━━ Available records ━━
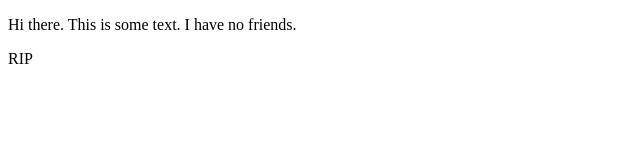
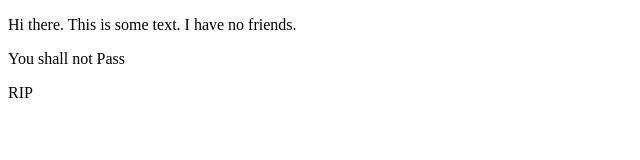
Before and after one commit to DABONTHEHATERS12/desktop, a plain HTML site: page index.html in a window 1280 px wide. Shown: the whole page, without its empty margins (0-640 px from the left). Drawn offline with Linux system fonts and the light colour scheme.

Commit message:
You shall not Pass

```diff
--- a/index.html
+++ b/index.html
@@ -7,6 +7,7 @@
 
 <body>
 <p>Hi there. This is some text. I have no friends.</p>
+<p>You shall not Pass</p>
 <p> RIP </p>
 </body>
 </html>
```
━━━
━━ Available records ━━
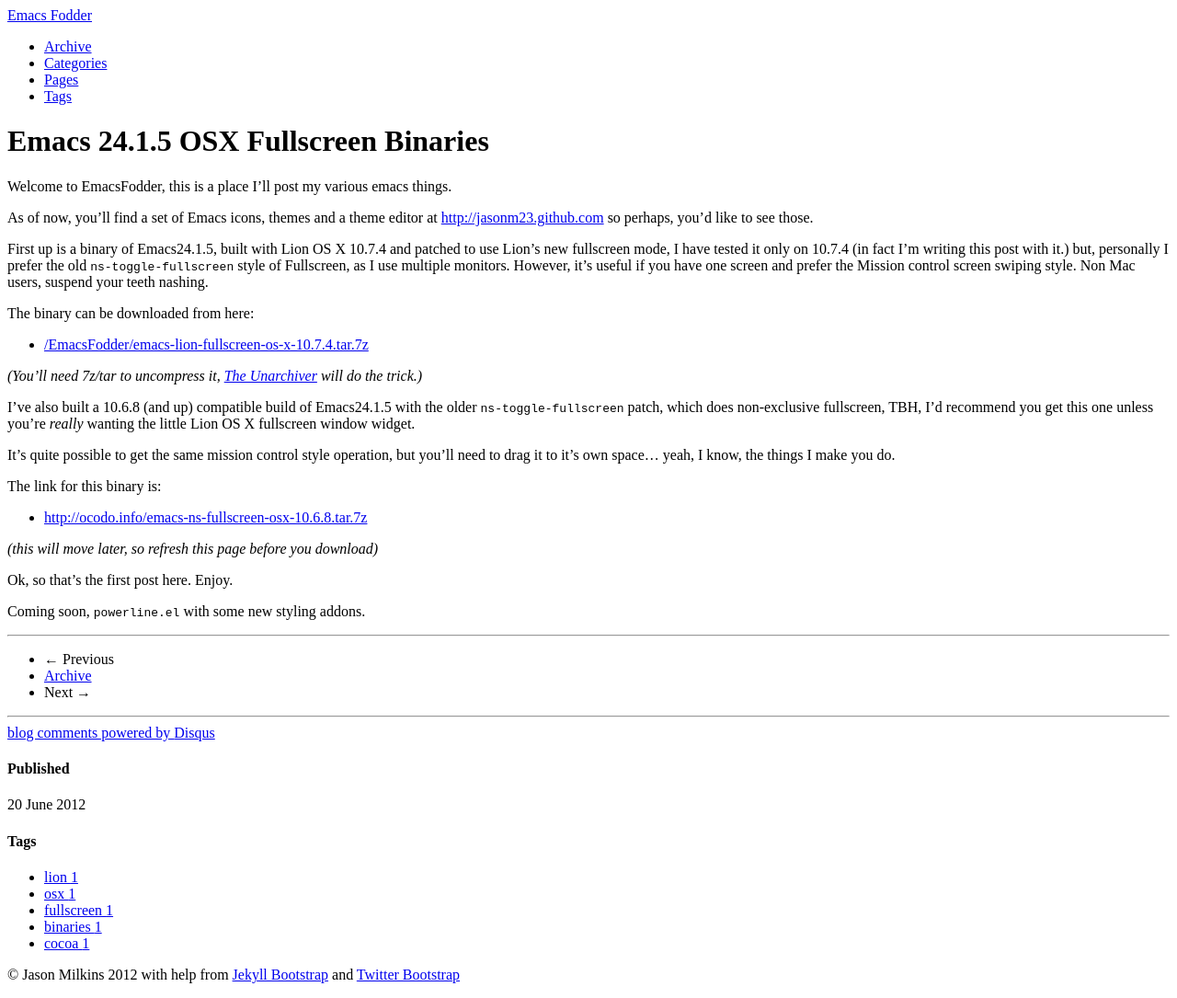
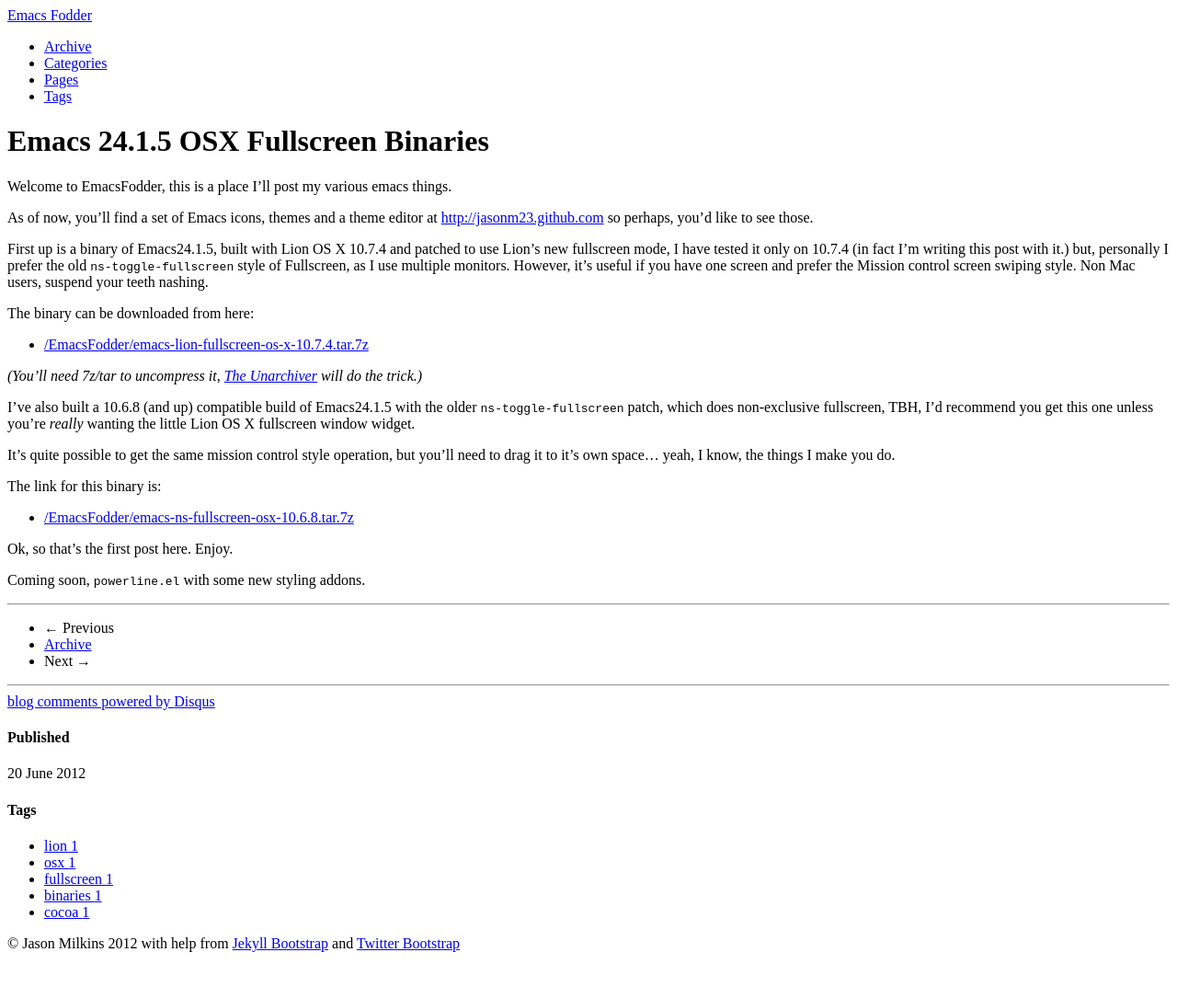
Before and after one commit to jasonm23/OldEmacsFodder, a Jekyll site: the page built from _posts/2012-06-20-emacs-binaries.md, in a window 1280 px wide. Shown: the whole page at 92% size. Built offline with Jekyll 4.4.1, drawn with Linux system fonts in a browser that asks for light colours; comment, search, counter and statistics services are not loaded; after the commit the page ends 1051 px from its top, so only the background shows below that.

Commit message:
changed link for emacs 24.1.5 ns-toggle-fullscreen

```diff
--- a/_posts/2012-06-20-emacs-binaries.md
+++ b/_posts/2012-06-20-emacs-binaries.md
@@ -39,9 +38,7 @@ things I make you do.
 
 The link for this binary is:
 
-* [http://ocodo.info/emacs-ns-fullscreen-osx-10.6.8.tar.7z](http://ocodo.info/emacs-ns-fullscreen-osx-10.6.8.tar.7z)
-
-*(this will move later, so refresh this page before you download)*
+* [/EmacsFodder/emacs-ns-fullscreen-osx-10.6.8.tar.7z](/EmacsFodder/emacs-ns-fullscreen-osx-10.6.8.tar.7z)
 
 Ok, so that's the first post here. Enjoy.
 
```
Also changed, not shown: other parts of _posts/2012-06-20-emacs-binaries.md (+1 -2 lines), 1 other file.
━━━
◆ Problem to work on ◆
Please return only the lines above, starting at the line that has "changed link for" and ending at the line that has "Also changed, not", keeping both and leaving each one unchanged.

◆ Final answer ◆
changed link for emacs 24.1.5 ns-toggle-fullscreen

```diff
--- a/_posts/2012-06-20-emacs-binaries.md
+++ b/_posts/2012-06-20-emacs-binaries.md
@@ -39,9 +38,7 @@ things I make you do.
 
 The link for this binary is:
 
-* [http://ocodo.info/emacs-ns-fullscreen-osx-10.6.8.tar.7z](http://ocodo.info/emacs-ns-fullscreen-osx-10.6.8.tar.7z)
-
-*(this will move later, so refresh this page before you download)*
+* [/EmacsFodder/emacs-ns-fullscreen-osx-10.6.8.tar.7z](/EmacsFodder/emacs-ns-fullscreen-osx-10.6.8.tar.7z)
 
 Ok, so that's the first post here. Enjoy.
 
```
Also changed, not shown: other parts of _posts/2012-06-20-emacs-binaries.md (+1 -2 lines), 1 other file.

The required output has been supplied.